> _Exercise requirements_
With the images omitted, return all of the entries exactly as they stand.

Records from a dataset
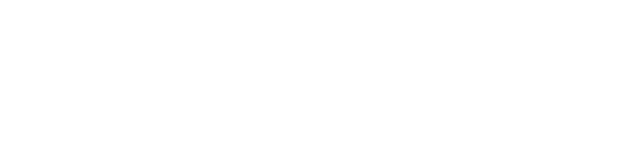
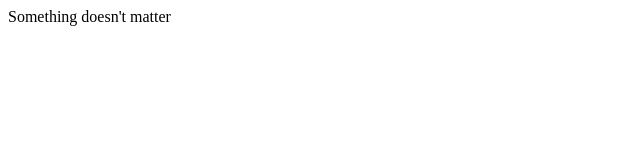
Before and after one commit to Liz801/tech-moms-portfolio, a plain HTML site: page index.html in a window 1280 px wide. Shown: the whole page, without its empty margins (0-640 px from the left). Drawn offline with Linux system fonts and the light colour scheme.

Commit message:
gh repo clone Liz801/tech-moms-portfolio

```diff
--- a/index.html
+++ b/index.html
@@ -7,6 +7,6 @@
     <title>Document</title>
 </head>
 <body>
-
+  <div>Something doesn't matter</div>
 </body>
 </html>
```
Also changed, not shown: 1 other file.
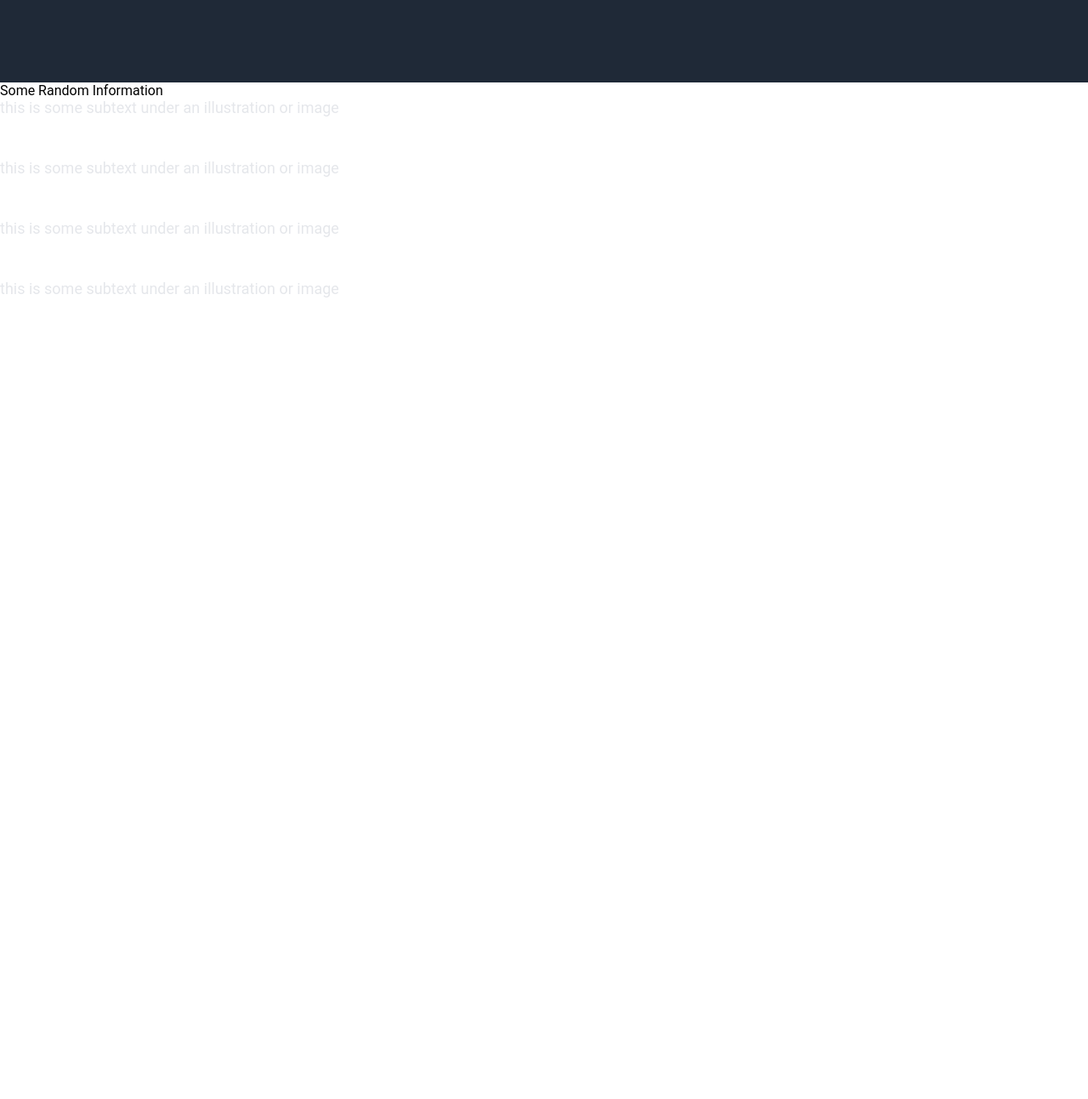
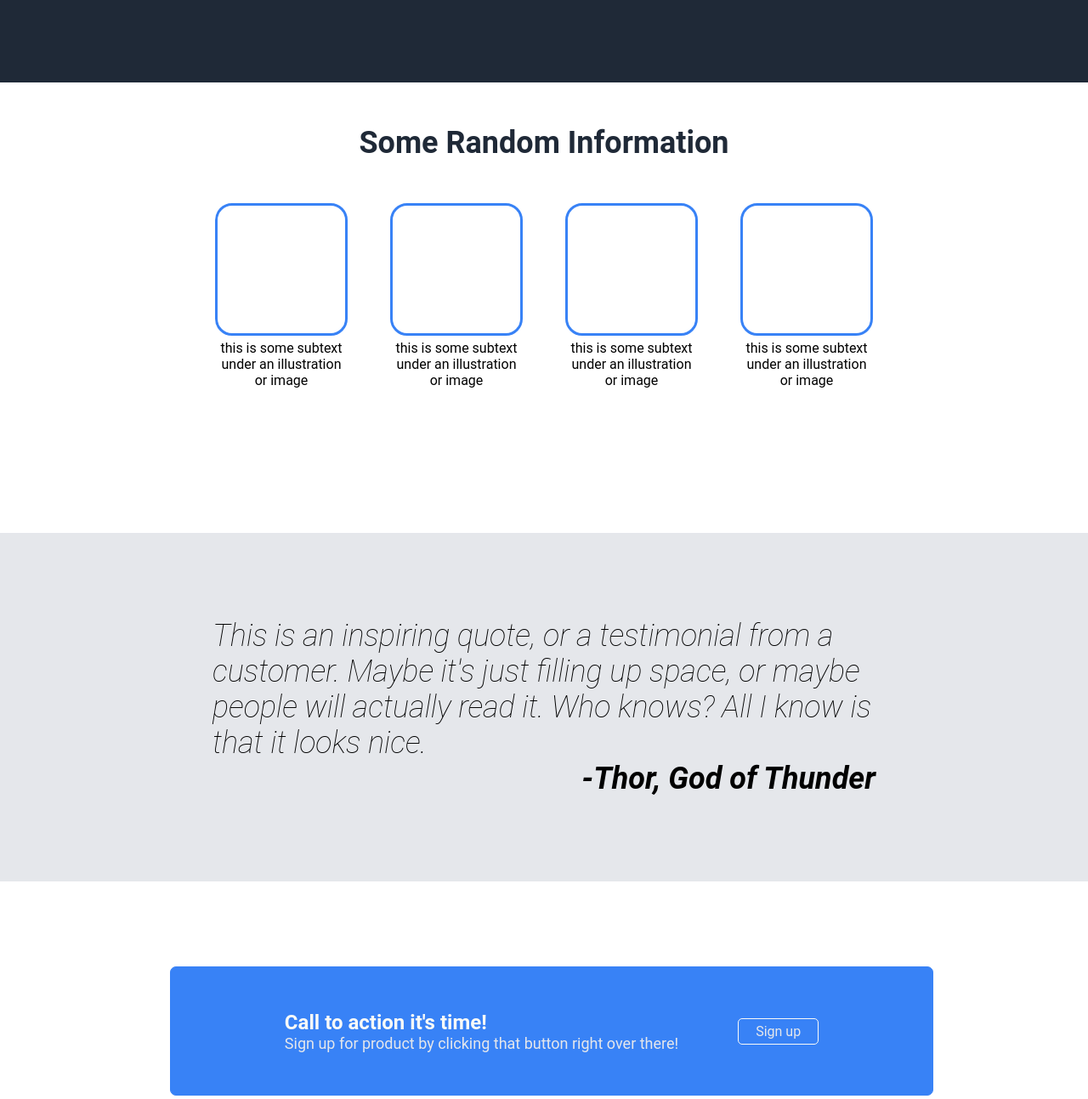
Before and after one commit to abfar481/TheOdinProject-Landing_Page, a plain HTML site: page index.html in a window 1280 px wide. Shown: the part 487-1780 px from the top of the page at 85% size. Before the commit the page ends 887 px from the top, so only its background shows below. Drawn offline with Linux system fonts and the light colour scheme.

Commit message:
adding card,quotes, and action

```diff
--- a/index.html
+++ b/index.html
@@ -41,30 +41,49 @@
     </div>
 
     <!-- Card -->
+
+    <div class="random-text">Some Random Information</div>
     <div class="container">
-        <div class="random-text">Some Random Information</div>
         <div class="card">
-            <div class="box">
-                <div class="text">this is some subtext under an illustration or image</div>
-            </div>
+            <div class="box"></div>
+            <div class="sub-text">this is some subtext under an illustration or image</div>
         </div>
+
         <div class="card">
-            <div class="box">
-                <div class="text">this is some subtext under an illustration or image</div>
-            </div>
+            <div class="box"></div>
+            <div class="sub-text">this is some subtext under an illustration or image</div>
         </div>
+
         <div class="card">
-            <div class="box">
-                <div class="text">this is some subtext under an illustration or image</div>
-            </div>
+            <div class="box"></div>
+            <div class="sub-text">this is some subtext under an illustration or image</div>
         </div>
+
         <div class="card">
-            <div class="box">
-                <div class="text">this is some subtext under an illustration or image</div>
-            </div>
+            <div class="box"></div>
+            <div class="sub-text">this is some subtext under an illustration or image</div>
         </div>
 
     </div>
+
+    <!-- Quotes -->
+    <div class="quotes-container">
+        <div class="quotes">
+            This is an inspiring quote, or a testimonial from a customer. Maybe it's just filling up space, or maybe
+            people will actually read it. Who knows? All I know is that it looks nice.</div>
+        <div class="quotes-sign">-Thor, God of Thunder</div>
+    </div>
 </body>
 
+<!-- Action -->
+<div class="action-container">
+    <div class="action-left">
+        <h3 class="action-header">Call to action it's time!</h3>
+        <p class="action-word">Sign up for product by clicking that button right over there!</p>
+    </div>
+    <div class="action-right">
+        <buttton class="action-button">Sign up</buttton>
+    </div>
+</div>
+
 </html>
--- a/styles.css
+++ b/styles.css
@@ -84,3 +84,105 @@ ul {
     align-items: center;
     border-radius: 10px;
 }
+
+/* Card */
+.random-text {
+    font-size: 36px;
+    font-weight: bolder;
+    color: #1F2937;
+    text-align: center;
+    margin-top: 50px;
+    margin-bottom: 50px;
+}
+
+.container {
+    display: flex;
+    justify-content: center;
+    align-items: center;
+    padding: 20px;
+    padding-top: 0;
+    margin-left: 150px;
+    margin-right: 150px;
+    margin-bottom: 150px;
+    gap: 50px;
+}
+
+.card {
+    display: flex;
+    justify-content: center;
+    align-items: center;
+    flex-direction: column;
+    gap: 5px;
+}
+
+.sub-text {
+    text-align: center;
+    width: 150px;
+}
+
+.box {
+    height: 150px;
+    width: 150px;
+    border: 3px solid #3882F6;
+    border-radius: 20px;
+}
+
+/* Quotes */
+
+.quotes-container {
+    background-color: #E5E7EB;
+    text-align: left;
+    padding: 100px 250px 100px 250px;
+}
+
+.quotes,
+.quotes-sign {
+    font-size: 36px;
+    font-weight: 100;
+    font-style: italic;
+    display: flex;
+    justify-content: center;
+    align-items: center;
+}
+
+.quotes-sign {
+    font-weight: bold;
+    display: flex;
+    justify-content: flex-end;
+}
+
+/* Action */
+.action-container {
+    background-color: #3882F6;
+    width: 70%;
+    height: 150px;
+    display: flex;
+    justify-content: center;
+    align-items: center;
+    gap: 70px;
+    margin: 100px 200px;
+    border: 1px solid #3882F6;
+    border-radius: 7px;
+}
+
+
+.action-header {
+    color: #F9FAF8;
+    font-size: 24px;
+    padding: 0;
+    margin: 0;
+}
+
+.action-word {
+    color: #E5E7EB;
+    font-size: 18px;
+    padding: 0;
+    margin: 0;
+}
+
+.action-button {
+    border: 1px solid #F9FAF8;
+    color: #E5E7EB;
+    padding: 5px 20px;
+    border-radius: 5px;
+}
```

> _Answer to the exercise_
Before and after one commit to Liz801/tech-moms-portfolio, a plain HTML site: page index.html in a window 1280 px wide. Shown: the whole page, without its empty margins (0-640 px from the left). Drawn offline with Linux system fonts and the light colour scheme.

Commit message:
gh repo clone Liz801/tech-moms-portfolio

```diff
--- a/index.html
+++ b/index.html
@@ -7,6 +7,6 @@
     <title>Document</title>
 </head>
 <body>
-
+  <div>Something doesn't matter</div>
 </body>
 </html>
```
Also changed, not shown: 1 other file.
Before and after one commit to abfar481/TheOdinProject-Landing_Page, a plain HTML site: page index.html in a window 1280 px wide. Shown: the part 487-1780 px from the top of the page at 85% size. Before the commit the page ends 887 px from the top, so only its background shows below. Drawn offline with Linux system fonts and the light colour scheme.

Commit message:
adding card,quotes, and action

```diff
--- a/index.html
+++ b/index.html
@@ -41,30 +41,49 @@
     </div>
 
     <!-- Card -->
+
+    <div class="random-text">Some Random Information</div>
     <div class="container">
-        <div class="random-text">Some Random Information</div>
         <div class="card">
-            <div class="box">
-                <div class="text">this is some subtext under an illustration or image</div>
-            </div>
+            <div class="box"></div>
+            <div class="sub-text">this is some subtext under an illustration or image</div>
         </div>
+
         <div class="card">
-            <div class="box">
-                <div class="text">this is some subtext under an illustration or image</div>
-            </div>
+            <div class="box"></div>
+            <div class="sub-text">this is some subtext under an illustration or image</div>
         </div>
+
         <div class="card">
-            <div class="box">
-                <div class="text">this is some subtext under an illustration or image</div>
-            </div>
+            <div class="box"></div>
+            <div class="sub-text">this is some subtext under an illustration or image</div>
         </div>
+
         <div class="card">
-            <div class="box">
-                <div class="text">this is some subtext under an illustration or image</div>
-            </div>
+            <div class="box"></div>
+            <div class="sub-text">this is some subtext under an illustration or image</div>
         </div>
 
     </div>
+
+    <!-- Quotes -->
+    <div class="quotes-container">
+        <div class="quotes">
+            This is an inspiring quote, or a testimonial from a customer. Maybe it's just filling up space, or maybe
+            people will actually read it. Who knows? All I know is that it looks nice.</div>
+        <div class="quotes-sign">-Thor, God of Thunder</div>
+    </div>
 </body>
 
+<!-- Action -->
+<div class="action-container">
+    <div class="action-left">
+        <h3 class="action-header">Call to action it's time!</h3>
+        <p class="action-word">Sign up for product by clicking that button right over there!</p>
+    </div>
+    <div class="action-right">
+        <buttton class="action-button">Sign up</buttton>
+    </div>
+</div>
+
 </html>
--- a/styles.css
+++ b/styles.css
@@ -84,3 +84,105 @@ ul {
     align-items: center;
     border-radius: 10px;
 }
+
+/* Card */
+.random-text {
+    font-size: 36px;
+    font-weight: bolder;
+    color: #1F2937;
+    text-align: center;
+    margin-top: 50px;
+    margin-bottom: 50px;
+}
+
+.container {
+    display: flex;
+    justify-content: center;
+    align-items: center;
+    padding: 20px;
+    padding-top: 0;
+    margin-left: 150px;
+    margin-right: 150px;
+    margin-bottom: 150px;
+    gap: 50px;
+}
+
+.card {
+    display: flex;
+    justify-content: center;
+    align-items: center;
+    flex-direction: column;
+    gap: 5px;
+}
+
+.sub-text {
+    text-align: center;
+    width: 150px;
+}
+
+.box {
+    height: 150px;
+    width: 150px;
+    border: 3px solid #3882F6;
+    border-radius: 20px;
+}
+
+/* Quotes */
+
+.quotes-container {
+    background-color: #E5E7EB;
+    text-align: left;
+    padding: 100px 250px 100px 250px;
+}
+
+.quotes,
+.quotes-sign {
+    font-size: 36px;
+    font-weight: 100;
+    font-style: italic;
+    display: flex;
+    justify-content: center;
+    align-items: center;
+}
+
+.quotes-sign {
+    font-weight: bold;
+    display: flex;
+    justify-content: flex-end;
+}
+
+/* Action */
+.action-container {
+    background-color: #3882F6;
+    width: 70%;
+    height: 150px;
+    display: flex;
+    justify-content: center;
+    align-items: center;
+    gap: 70px;
+    margin: 100px 200px;
+    border: 1px solid #3882F6;
+    border-radius: 7px;
+}
+
+
+.action-header {
+    color: #F9FAF8;
+    font-size: 24px;
+    padding: 0;
+    margin: 0;
+}
+
+.action-word {
+    color: #E5E7EB;
+    font-size: 18px;
+    padding: 0;
+    margin: 0;
+}
+
+.action-button {
+    border: 1px solid #F9FAF8;
+    color: #E5E7EB;
+    padding: 5px 20px;
+    border-radius: 5px;
+}
```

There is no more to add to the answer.